> _Problem description_:
Wherever a line in the material contains the word "family", copy that line.

Start of Records supplied

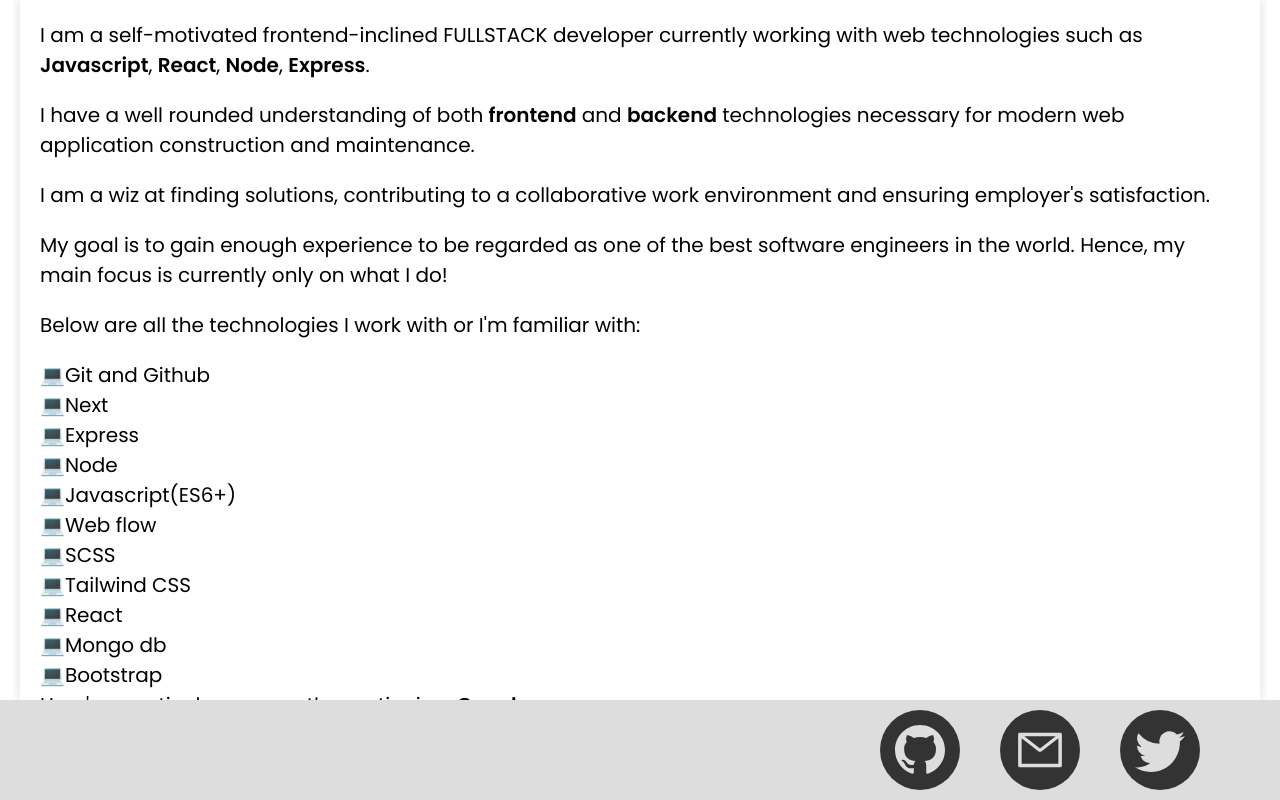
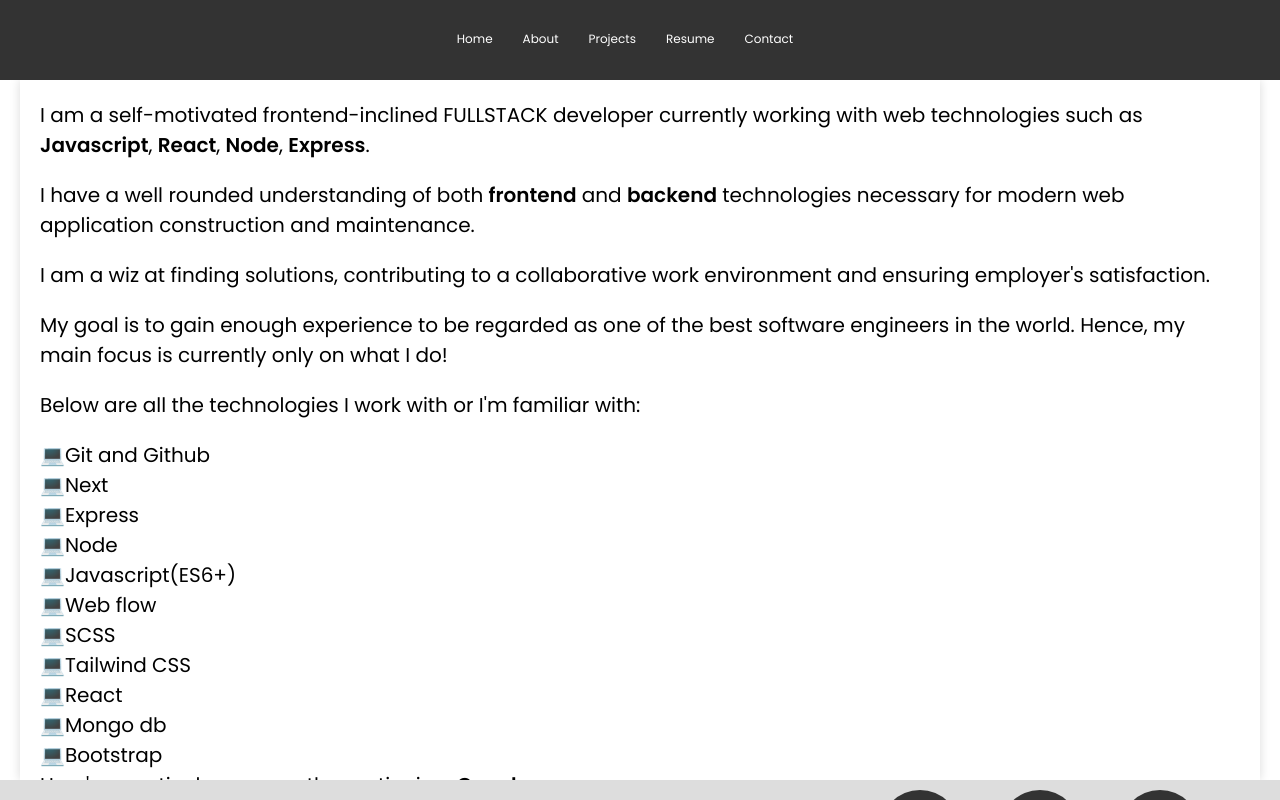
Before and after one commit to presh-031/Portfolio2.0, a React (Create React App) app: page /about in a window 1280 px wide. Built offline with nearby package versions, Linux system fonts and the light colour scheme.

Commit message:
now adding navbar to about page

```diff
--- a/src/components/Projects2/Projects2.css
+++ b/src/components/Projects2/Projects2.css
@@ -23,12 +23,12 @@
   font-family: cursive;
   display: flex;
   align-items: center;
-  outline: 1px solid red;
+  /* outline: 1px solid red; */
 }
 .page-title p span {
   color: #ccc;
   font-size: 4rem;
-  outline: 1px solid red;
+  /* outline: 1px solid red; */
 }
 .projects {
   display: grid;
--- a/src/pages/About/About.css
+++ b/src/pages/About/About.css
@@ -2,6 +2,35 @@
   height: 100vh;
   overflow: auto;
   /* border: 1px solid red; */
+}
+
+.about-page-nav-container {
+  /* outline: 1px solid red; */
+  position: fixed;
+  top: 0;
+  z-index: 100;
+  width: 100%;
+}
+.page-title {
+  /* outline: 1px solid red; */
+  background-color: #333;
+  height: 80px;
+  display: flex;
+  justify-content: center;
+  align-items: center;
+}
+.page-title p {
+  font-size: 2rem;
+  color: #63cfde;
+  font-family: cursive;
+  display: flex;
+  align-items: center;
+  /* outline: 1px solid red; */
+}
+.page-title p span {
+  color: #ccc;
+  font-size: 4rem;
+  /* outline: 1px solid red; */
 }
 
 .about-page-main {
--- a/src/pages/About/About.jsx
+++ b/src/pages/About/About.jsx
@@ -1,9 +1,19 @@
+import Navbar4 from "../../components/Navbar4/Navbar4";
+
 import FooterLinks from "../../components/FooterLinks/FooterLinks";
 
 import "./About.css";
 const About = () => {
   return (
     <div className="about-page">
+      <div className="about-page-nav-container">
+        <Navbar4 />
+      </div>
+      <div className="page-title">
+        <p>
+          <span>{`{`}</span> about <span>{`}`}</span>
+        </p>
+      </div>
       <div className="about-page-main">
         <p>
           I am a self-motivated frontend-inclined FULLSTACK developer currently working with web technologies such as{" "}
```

End of Records supplied
Start of Records supplied

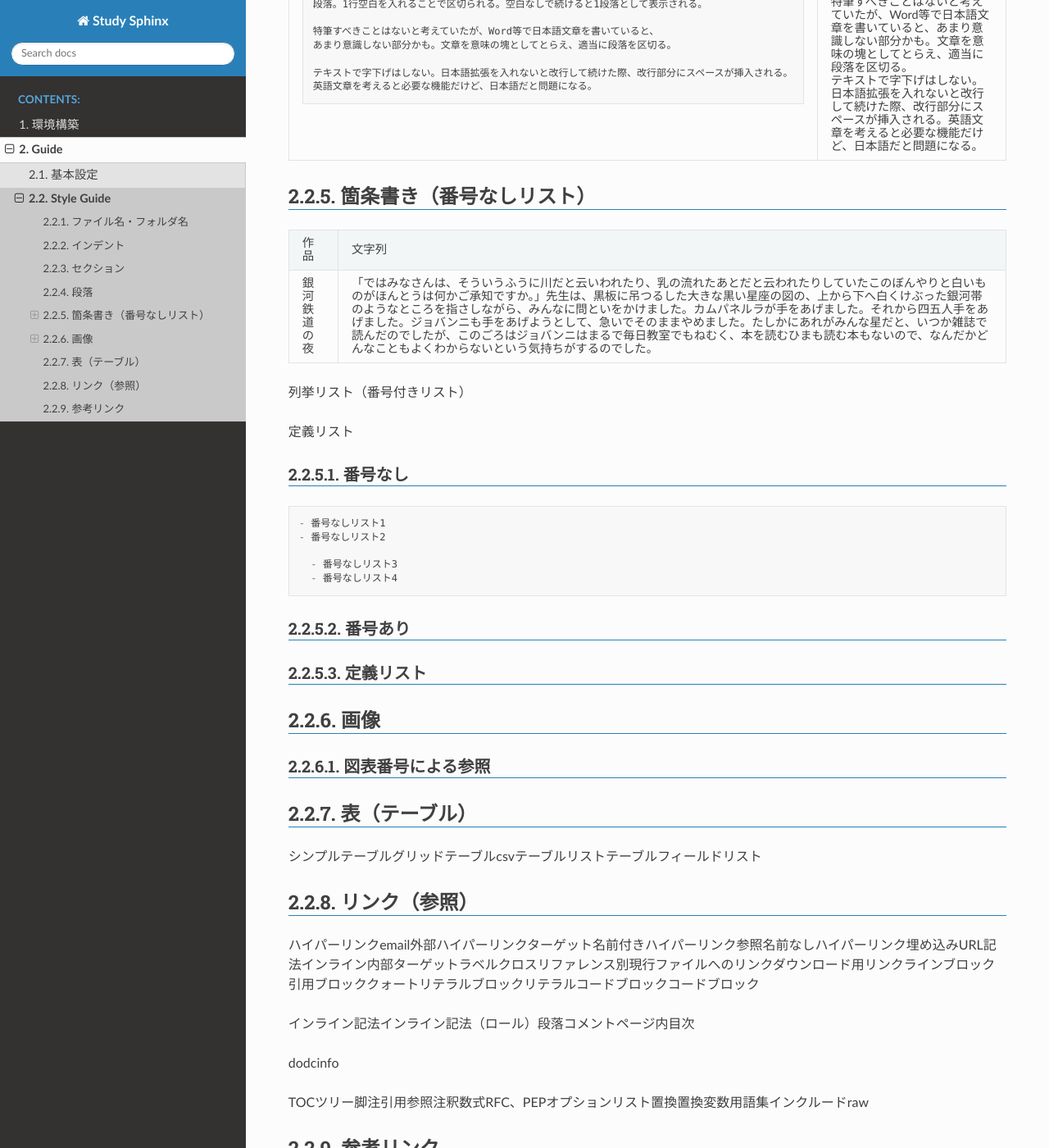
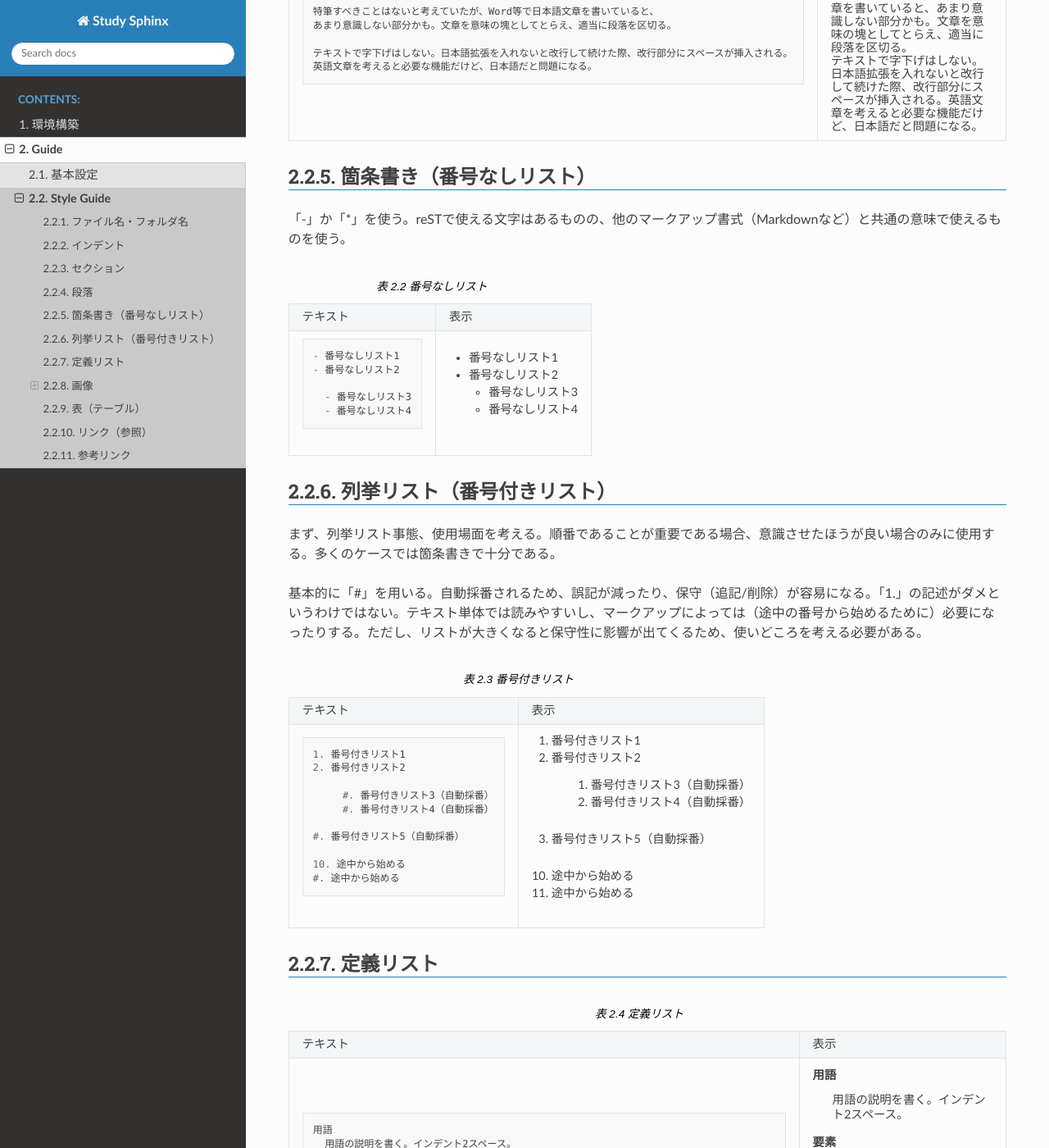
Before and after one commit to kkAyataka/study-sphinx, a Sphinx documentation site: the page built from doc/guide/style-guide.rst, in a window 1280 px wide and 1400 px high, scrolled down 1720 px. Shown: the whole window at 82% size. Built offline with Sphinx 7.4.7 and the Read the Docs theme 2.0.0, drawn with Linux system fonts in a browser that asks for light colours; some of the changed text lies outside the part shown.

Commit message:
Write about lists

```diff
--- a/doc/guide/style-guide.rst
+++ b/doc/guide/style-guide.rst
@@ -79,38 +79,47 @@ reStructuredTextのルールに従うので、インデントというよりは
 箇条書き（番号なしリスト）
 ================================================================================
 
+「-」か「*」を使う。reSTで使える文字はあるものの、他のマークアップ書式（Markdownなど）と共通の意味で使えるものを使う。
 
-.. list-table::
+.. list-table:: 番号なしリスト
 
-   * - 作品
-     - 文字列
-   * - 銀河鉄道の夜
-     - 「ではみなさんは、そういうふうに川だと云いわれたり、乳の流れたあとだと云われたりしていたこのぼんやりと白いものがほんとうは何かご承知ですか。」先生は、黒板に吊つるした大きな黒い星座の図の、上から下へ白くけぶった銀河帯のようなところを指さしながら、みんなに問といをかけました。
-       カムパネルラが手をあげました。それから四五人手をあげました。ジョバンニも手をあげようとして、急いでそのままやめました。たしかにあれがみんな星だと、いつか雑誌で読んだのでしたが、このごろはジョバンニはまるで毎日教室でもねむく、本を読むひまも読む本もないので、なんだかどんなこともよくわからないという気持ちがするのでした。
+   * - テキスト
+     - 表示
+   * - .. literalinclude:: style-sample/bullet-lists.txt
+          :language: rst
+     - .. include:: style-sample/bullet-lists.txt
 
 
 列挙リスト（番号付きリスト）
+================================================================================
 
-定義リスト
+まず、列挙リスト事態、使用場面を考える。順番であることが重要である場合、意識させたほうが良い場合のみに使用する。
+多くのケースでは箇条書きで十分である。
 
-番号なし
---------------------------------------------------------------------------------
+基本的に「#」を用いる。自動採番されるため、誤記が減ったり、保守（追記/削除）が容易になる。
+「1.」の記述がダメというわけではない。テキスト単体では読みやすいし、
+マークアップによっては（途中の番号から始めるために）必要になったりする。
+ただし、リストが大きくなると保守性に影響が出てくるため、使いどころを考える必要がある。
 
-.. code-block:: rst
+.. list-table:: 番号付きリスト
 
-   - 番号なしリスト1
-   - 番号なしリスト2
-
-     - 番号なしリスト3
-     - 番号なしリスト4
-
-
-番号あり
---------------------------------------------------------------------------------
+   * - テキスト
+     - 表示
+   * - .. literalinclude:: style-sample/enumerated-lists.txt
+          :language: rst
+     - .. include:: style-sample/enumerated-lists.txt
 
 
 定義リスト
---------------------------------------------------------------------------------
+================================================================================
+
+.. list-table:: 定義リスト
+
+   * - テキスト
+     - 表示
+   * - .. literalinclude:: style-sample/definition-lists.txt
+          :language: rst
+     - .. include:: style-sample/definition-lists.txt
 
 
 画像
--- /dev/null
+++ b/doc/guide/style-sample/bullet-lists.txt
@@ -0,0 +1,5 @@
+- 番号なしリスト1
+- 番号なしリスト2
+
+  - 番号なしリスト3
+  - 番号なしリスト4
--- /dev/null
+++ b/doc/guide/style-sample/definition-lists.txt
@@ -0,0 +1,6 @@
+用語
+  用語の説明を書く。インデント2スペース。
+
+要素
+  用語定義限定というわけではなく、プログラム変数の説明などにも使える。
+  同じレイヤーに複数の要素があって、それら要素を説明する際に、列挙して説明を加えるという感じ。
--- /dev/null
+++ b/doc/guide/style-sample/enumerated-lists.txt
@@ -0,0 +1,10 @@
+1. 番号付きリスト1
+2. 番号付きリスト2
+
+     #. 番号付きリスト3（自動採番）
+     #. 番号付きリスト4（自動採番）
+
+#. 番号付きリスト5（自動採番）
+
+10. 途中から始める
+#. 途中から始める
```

End of Records supplied
Start of Records supplied

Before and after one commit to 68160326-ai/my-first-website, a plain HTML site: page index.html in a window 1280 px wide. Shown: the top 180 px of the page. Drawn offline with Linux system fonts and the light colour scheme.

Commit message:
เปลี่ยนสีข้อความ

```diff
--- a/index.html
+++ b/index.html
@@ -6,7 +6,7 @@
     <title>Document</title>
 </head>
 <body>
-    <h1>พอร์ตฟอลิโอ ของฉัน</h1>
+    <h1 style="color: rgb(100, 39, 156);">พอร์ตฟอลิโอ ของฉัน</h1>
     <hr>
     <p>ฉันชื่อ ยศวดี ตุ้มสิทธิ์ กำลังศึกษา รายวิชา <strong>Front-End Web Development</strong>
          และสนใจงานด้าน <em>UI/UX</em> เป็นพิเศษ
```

End of Records supplied

> _The answer_:
   font-family: cursive;
+  font-family: cursive;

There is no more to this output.